- Two gardens back on to each other with conifer trees planted on the border
- Neighbour says trees are too high and make garden ‘dark, damp, shadowy’
- The homeowner with trees on her land lives away from Scotland in Australia
- Aggrieved neighbours case has been rejected by the council and government
A homeowner has failed in a bid to force her absentee neighbours to chop down 60ft trees she claims have ruined her garden.
Donna Nicol used high hedge laws to try and force Madge Stephen-Spall and her parents to lop conifers that separate their gardens in the coastal town of Ayr.
Mrs Stephen-Spall lives in Australia but her family still own a £400,000 detached seafront property in the town.
The Scottish Government has a refused a homeowner’s request that these trees be cut because they are cutting out light to her garden
Donna Nicol says the trees have turned her garden into a ‘dark, damp, shadowy environment’
Mrs Nicol claims her neighbours have ignored her pleas over a hedge that overshadows her garden and no action has been taken since they first discussed the issue two years ago.
Mrs Nicol tried to push into South Ayrshire Council forcing a reduction in height for the conifers but officials rejected her claims.
She then turned to the Scottish Government in a last ditch bid to have them chopped, but has again failed.
Mrs Nicol wrote to council bosses: ‘Overall the impact of these non-native trees is to create a dark, damp, shadowy environment out of keeping with a bright sea front landscape and premier homes.’
The family of Madge Stephen-Spall own the property where the trees are growing
She added: ‘Further more, due to the absentee home ownership this situation has deteriorated until legal intervention is the only practical option.
‘Neighbours have for many years tried to convince the homeowners to manage the trees. There is a legal and moral responsibility upon all such homeowners in Scotland.’
Her appeal to the government stated: ‘I can find no robust evidence from the council that would convince any lay person viewing this site that no negative effects are evident on my property.’
But ruling against Mrs Nicol, government reporter Robert Maslin said: ‘I find the high hedge does reduce light in the rear garden and on the rear elevation of the house but I also find that the amount of reduction is limited and that a reasonable amount of light still reaches the rear garden and the rear of the house.’

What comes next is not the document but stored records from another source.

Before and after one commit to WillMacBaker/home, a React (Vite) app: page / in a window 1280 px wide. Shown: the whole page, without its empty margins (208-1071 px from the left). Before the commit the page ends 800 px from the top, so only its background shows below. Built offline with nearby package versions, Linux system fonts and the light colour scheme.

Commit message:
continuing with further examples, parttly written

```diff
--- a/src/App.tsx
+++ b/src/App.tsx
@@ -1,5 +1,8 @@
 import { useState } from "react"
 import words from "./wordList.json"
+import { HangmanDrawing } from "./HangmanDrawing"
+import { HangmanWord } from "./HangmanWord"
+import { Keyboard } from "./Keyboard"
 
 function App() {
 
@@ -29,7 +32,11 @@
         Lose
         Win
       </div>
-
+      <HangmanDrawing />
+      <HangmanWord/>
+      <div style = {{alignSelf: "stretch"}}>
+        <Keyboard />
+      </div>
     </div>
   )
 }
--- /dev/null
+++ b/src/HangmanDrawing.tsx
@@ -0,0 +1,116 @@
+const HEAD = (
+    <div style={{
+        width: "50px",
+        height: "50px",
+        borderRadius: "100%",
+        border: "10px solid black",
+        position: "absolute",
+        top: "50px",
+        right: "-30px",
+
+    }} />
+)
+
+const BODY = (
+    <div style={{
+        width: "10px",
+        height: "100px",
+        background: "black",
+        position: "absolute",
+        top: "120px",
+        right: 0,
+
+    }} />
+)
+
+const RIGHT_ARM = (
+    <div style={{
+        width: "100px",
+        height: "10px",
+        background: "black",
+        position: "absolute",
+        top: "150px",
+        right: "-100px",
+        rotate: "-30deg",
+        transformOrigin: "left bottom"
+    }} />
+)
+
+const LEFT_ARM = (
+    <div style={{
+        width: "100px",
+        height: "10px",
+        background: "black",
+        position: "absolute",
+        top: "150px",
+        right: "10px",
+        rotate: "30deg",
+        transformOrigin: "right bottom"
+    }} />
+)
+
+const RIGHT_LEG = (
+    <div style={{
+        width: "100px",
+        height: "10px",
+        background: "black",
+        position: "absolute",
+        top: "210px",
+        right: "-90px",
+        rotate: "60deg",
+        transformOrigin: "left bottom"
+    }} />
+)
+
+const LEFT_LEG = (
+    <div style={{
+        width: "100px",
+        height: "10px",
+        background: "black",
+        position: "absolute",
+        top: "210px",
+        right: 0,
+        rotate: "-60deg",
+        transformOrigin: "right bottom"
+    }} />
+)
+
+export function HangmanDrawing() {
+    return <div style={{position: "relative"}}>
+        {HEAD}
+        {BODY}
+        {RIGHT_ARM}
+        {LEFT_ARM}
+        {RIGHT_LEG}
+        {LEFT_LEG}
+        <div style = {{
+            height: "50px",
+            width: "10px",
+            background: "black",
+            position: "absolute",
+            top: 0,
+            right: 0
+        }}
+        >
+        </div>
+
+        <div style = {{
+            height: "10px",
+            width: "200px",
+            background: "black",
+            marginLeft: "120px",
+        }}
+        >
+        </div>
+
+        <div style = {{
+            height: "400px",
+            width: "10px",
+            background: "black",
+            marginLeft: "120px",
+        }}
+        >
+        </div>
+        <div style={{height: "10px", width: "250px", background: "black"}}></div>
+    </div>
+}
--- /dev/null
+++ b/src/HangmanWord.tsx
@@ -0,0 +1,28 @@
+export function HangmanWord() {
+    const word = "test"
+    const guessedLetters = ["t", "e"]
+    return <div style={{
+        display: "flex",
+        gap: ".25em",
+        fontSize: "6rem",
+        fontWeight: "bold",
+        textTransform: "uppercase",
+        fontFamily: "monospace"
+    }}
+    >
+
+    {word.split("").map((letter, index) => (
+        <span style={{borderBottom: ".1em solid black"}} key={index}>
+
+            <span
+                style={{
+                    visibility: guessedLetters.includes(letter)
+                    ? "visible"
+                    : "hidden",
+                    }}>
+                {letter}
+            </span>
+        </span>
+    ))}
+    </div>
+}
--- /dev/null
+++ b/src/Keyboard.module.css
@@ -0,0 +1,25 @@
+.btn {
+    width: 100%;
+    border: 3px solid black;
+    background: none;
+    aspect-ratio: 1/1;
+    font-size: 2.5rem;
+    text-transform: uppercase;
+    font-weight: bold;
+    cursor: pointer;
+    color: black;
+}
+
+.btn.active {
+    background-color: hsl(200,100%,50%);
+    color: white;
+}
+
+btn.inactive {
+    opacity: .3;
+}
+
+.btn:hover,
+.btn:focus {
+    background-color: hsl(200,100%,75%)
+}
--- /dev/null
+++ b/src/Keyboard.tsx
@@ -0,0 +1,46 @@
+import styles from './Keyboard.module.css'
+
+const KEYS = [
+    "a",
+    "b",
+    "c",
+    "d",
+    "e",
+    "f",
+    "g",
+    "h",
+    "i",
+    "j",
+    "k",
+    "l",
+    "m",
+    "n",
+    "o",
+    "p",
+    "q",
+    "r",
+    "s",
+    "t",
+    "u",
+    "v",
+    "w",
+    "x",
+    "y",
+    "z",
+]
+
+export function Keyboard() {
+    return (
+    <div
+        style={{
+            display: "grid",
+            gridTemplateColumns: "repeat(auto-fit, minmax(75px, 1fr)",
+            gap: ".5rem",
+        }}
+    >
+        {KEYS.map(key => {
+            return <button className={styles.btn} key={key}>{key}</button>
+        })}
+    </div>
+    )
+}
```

Mrs Stephen-Spall was unavailable for comment.
The trees are visible in this picture of Mrs Nicol’s home in the seaside town of Ayr

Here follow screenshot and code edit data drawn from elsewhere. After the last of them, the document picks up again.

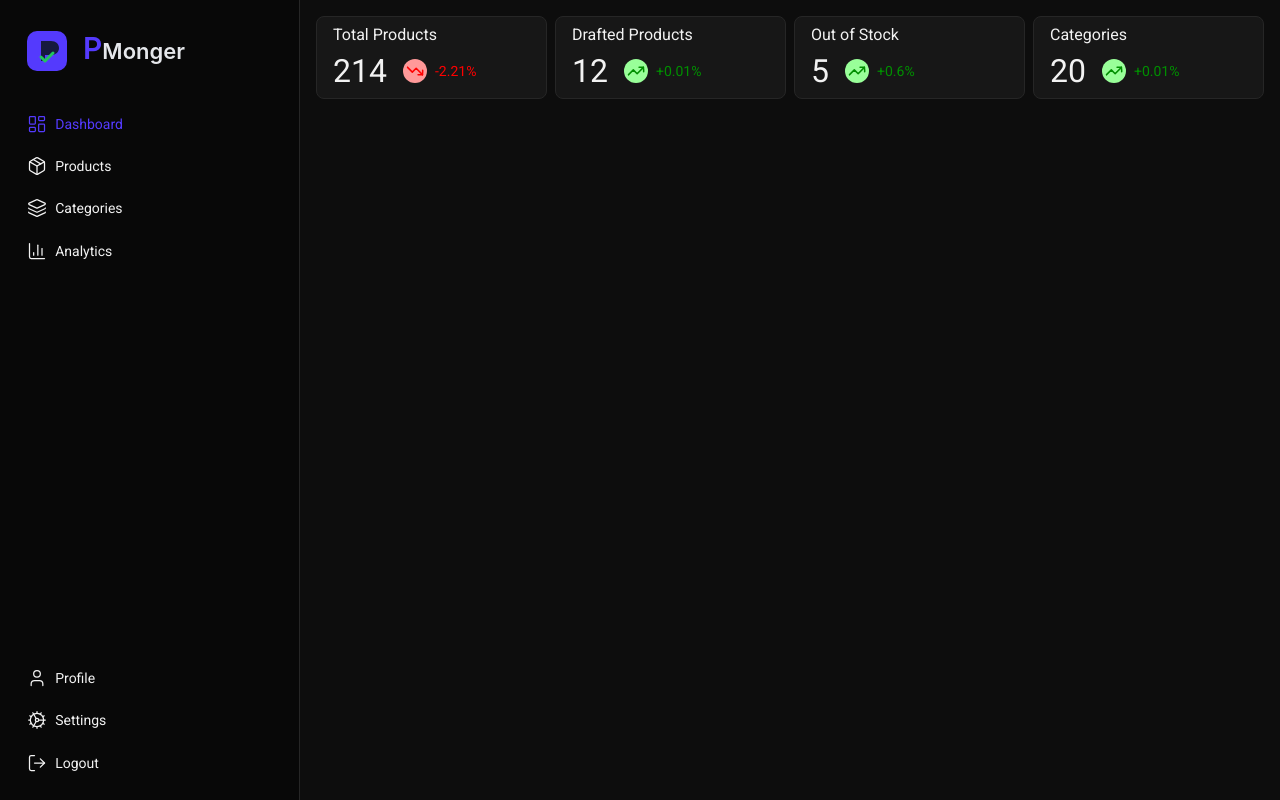
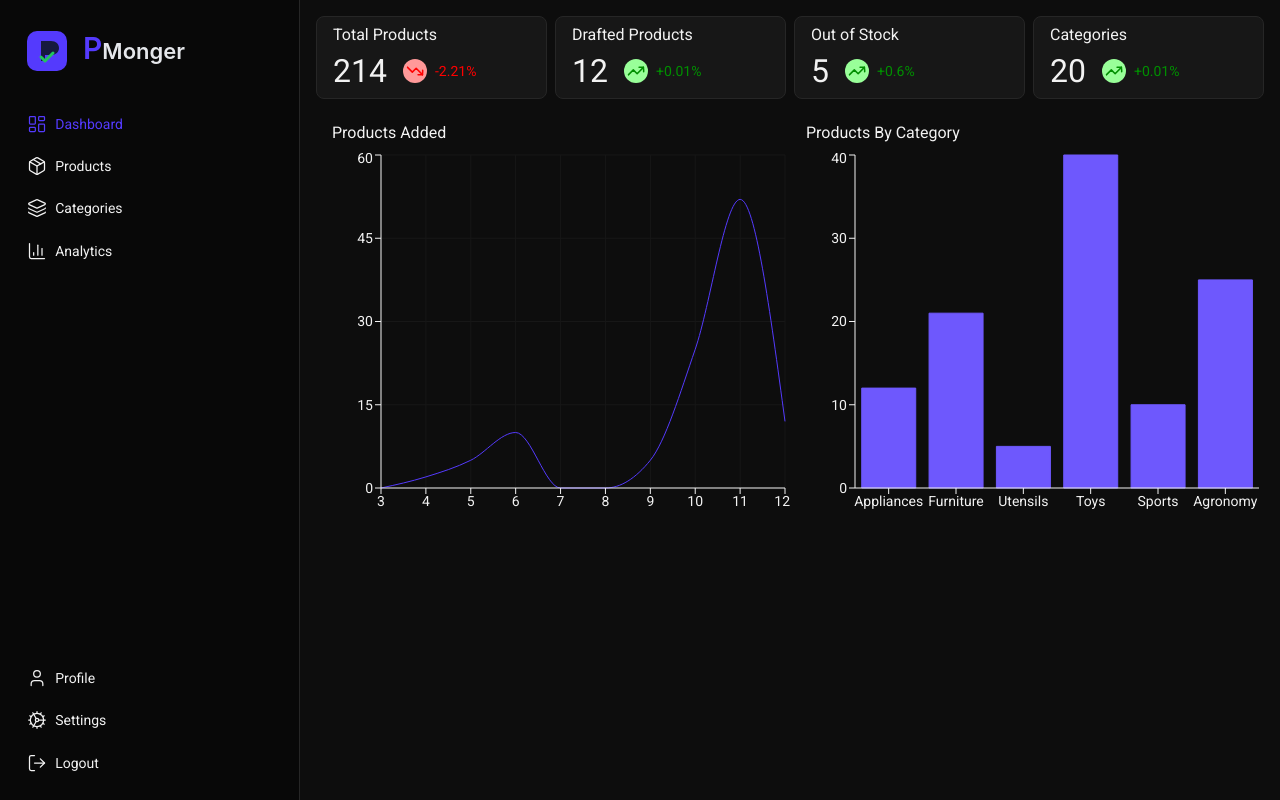
Before and after one commit to Shubham1823L/pmonger, a Next.js app in the folder web/: page /dashboard in a window 1280 px wide. Built offline with nearby package versions, Linux system fonts and the light colour scheme.

Commit message:
dashboard charts added

```diff
--- a/web/app/(BaseLayout)/dashboard/dashboard.module.css
+++ b/web/app/(BaseLayout)/dashboard/dashboard.module.css
@@ -1,6 +1,10 @@
 .wrapper {
-    /* border: 1px solid aqua; */
     min-height: 100%;
+
+    display: flex;
+    flex-direction: column;
+    gap: 1.5rem;
+
 }
 
 .topCards {
@@ -47,3 +51,20 @@
         padding: .2em;
     }
 }
+
+/* Chart */
+.charts{
+    display: flex;
+}
+.chartWrapper {
+    min-height: 400px;
+    display: flex;
+    flex-direction: column;
+    gap: .5rem;
+    flex: 1;
+
+}
+
+.chartHeader {
+    padding-inline-start: 1rem;
+}
--- a/web/app/(BaseLayout)/dashboard/page.tsx
+++ b/web/app/(BaseLayout)/dashboard/page.tsx
@@ -1,13 +1,36 @@
 import React from 'react'
 import styles from './dashboard.module.css'
-import { TrendingDown, TrendingUp } from 'lucide-react'
 import { Metadata } from 'next'
+import TopCard from '@/components/Dashboard/TopCard'
+import ProductsByDayChart from '@/components/Dashboard/charts/ProductsByDayChart'
+import ProductsByCategoryChart from '@/components/Dashboard/charts/ProductsByCategoryChart'
 
-export const metadata:Metadata={
-  title:"Dashboard"
+export const metadata: Metadata = {
+  title: "Dashboard"
 }
 
 const Dashboard = () => {
+  const data1 = [
+    { value: 0, date: "2025-12-3" },
+    { value: 2, date: "2025-12-4" },
+    { value: 5, date: "2025-12-5" },
+    { value: 10, date: "2025-12-6" },
+    { value: 0, date: "2025-12-7" },
+    { value: 0, date: "2025-12-8" },
+    { value: 5, date: "2025-12-9" },
+    { value: 25, date: "2025-12-10" },
+    { value: 52, date: "2025-12-11" },
+    { value: 12, date: "2025-12-12" },
+  ]
+
+  const data2 = [
+    { value: 12, category: "Appliances" },
+    { value: 21, category: "Furniture" },
+    { value: 5, category: "Utensils" },
+    { value: 40, category: "Toys" },
+    { value: 10, category: "Sports" },
+    { value: 25, category: "Agronomy" }
+  ]
   return (
     <div className={styles.wrapper}>
 
@@ -20,44 +43,14 @@ const Dashboard = () => {
 
       </div>
 
+      <div className={styles.charts}>
+        <ProductsByDayChart data={data1} />
+        <ProductsByCategoryChart data={data2} />
+      </div>
+
+
     </div>
   )
 }
 
 export default Dashboard
-
-
-
-type TopCard = {
-  title: string,
-  metricCount: number,
-  metricTrendingStat: number
-}
-
-export const TopCard = ({ title, metricCount, metricTrendingStat }: TopCard) => {
-
-  const isIncreasing = metricTrendingStat > 0
-
-  return (
-    <div className={styles.topCard}>
-
-      <span>{title}</span>
-
-      <div className={styles.topCardMetrics}>
-        <span>{metricCount}</span>
-        <span style={{
-          color: isIncreasing ? "hsl(120, 100%, 28%)" : "red"
-        }} className={styles.topCardTrending}>
-          {isIncreasing ? <TrendingUp style={{
-            backgroundColor: "hsl(120, 100%, 80%)"
-          }} /> : <TrendingDown style={{
-            backgroundColor: "hsl(0, 100%, 80%)"
-          }} />}
-          {isIncreasing && '+'}{metricTrendingStat}%
-        </span>
-      </div>
-
-    </div>
-  )
-
-}
--- a/web/app/globals.css
+++ b/web/app/globals.css
@@ -80,6 +80,8 @@ h6 {
     --font-neutral: hsl(0 0 95);
 
     --primary-400: hsl(248, 98%, 61%);
+    --primary-300: hsl(248, 98%, 67%);
+    --primary-200: hsl(248, 98%, 81%);
 
 
 
@@ -90,7 +92,8 @@ h6 {
 body {
     background-color: var(--neutral);
     color: var(--font-neutral);
-    display: flex
+    display: flex;
+    max-width: 1920px;
 }
 
 main {
--- /dev/null
+++ b/web/components/Dashboard/TopCard.tsx
@@ -0,0 +1,38 @@
+import styles from '@/app/(BaseLayout)/dashboard/dashboard.module.css'
+import { TrendingDown, TrendingUp } from 'lucide-react'
+
+type TopCard = {
+    title: string,
+    metricCount: number,
+    metricTrendingStat: number
+}
+
+const TopCard = ({ title, metricCount, metricTrendingStat }: TopCard) => {
+
+    const isIncreasing = metricTrendingStat > 0
+
+    return (
+        <div className={styles.topCard}>
+
+            <span>{title}</span>
+
+            <div className={styles.topCardMetrics}>
+                <span>{metricCount}</span>
+                <span style={{
+                    color: isIncreasing ? "hsl(120, 100%, 28%)" : "red"
+                }} className={styles.topCardTrending}>
+                    {isIncreasing ? <TrendingUp style={{
+                        backgroundColor: "hsl(120, 100%, 80%)"
+                    }} /> : <TrendingDown style={{
+                        backgroundColor: "hsl(0, 100%, 80%)"
+                    }} />}
+                    {isIncreasing && '+'}{metricTrendingStat}%
+                </span>
+            </div>
+
+        </div>
+    )
+
+}
+
+export default TopCard
--- /dev/null
+++ b/web/components/Dashboard/charts/ProductsByCategoryChart.tsx
@@ -0,0 +1,30 @@
+'use client'
+import React from 'react'
+import styles from '@/app/(BaseLayout)/dashboard/dashboard.module.css'
+import { Bar, BarChart, ResponsiveContainer, Tooltip, XAxis, YAxis } from 'recharts'
+
+type ProductsByCategoryChartProps = {
+    data: Array<{ value: number, category: string }>
+}
+
+
+const ProductsByCategoryChart = ({ data }: ProductsByCategoryChartProps) => {
+    return (
+        <div className={styles.chartWrapper}>
+            <div className={styles.chartHeader}>
+                <p className={styles.charTitle}>Products By Category</p>
+            </div>
+
+            <ResponsiveContainer width={'100%'} minHeight={300} >
+                <BarChart data={data} >
+                    <XAxis dataKey={'category'} stroke='var(--font-neutral)' fontSize={14} />
+                    <YAxis dataKey={'value'} stroke='var(--font-neutral)' fontSize={14} />
+                    <Tooltip cursor={{ fill: 'var(--neutral-hover)' }} />
+                    <Bar fill='var(--primary-300)' dataKey='value' type={'monotone'} name='Products Added' stroke='var(--primary-300)' />
+                </BarChart>
+            </ResponsiveContainer>
+        </div>
+    )
+}
+
+export default ProductsByCategoryChart
--- /dev/null
+++ b/web/components/Dashboard/charts/ProductsByDayChart.tsx
@@ -0,0 +1,31 @@
+'use client'
+import React from 'react'
+import styles from '@/app/(BaseLayout)/dashboard/dashboard.module.css'
+import { CartesianGrid, Line, LineChart, ResponsiveContainer, Tooltip, XAxis, YAxis } from 'recharts'
+
+type ProductsByDayChartProps = {
+    data: Array<{ value: number, date: string }>
+}
+
+
+const ProductsByDayChart = ({ data }: ProductsByDayChartProps) => {
+    return (
+        <div className={styles.chartWrapper}>
+            <div className={styles.chartHeader}>
+                <p className={styles.charTitle}>Products Added</p>
+            </div>
+
+            <ResponsiveContainer width={'100%'} minHeight={300} >
+                <LineChart data={data} >
+                    <CartesianGrid stroke='var(--neutral-500)' />
+                    <XAxis dataKey={'date'} tickFormatter={tick => tick.split('-')[2]} stroke='var(--font-neutral)' fontSize={14} />
+                    <YAxis dataKey={'value'} stroke='var(--font-neutral)' fontSize={14} />
+                    <Tooltip />
+                    <Line dot={false} dataKey='value' type={'monotone'} name='Products Added' stroke='var(--primary-400)' />
+                </LineChart>
+            </ResponsiveContainer>
+        </div>
+    )
+}
+
+export default ProductsByDayChart
```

Mrs Stephen-Spall owns a house which backs on to her neighbour’s garden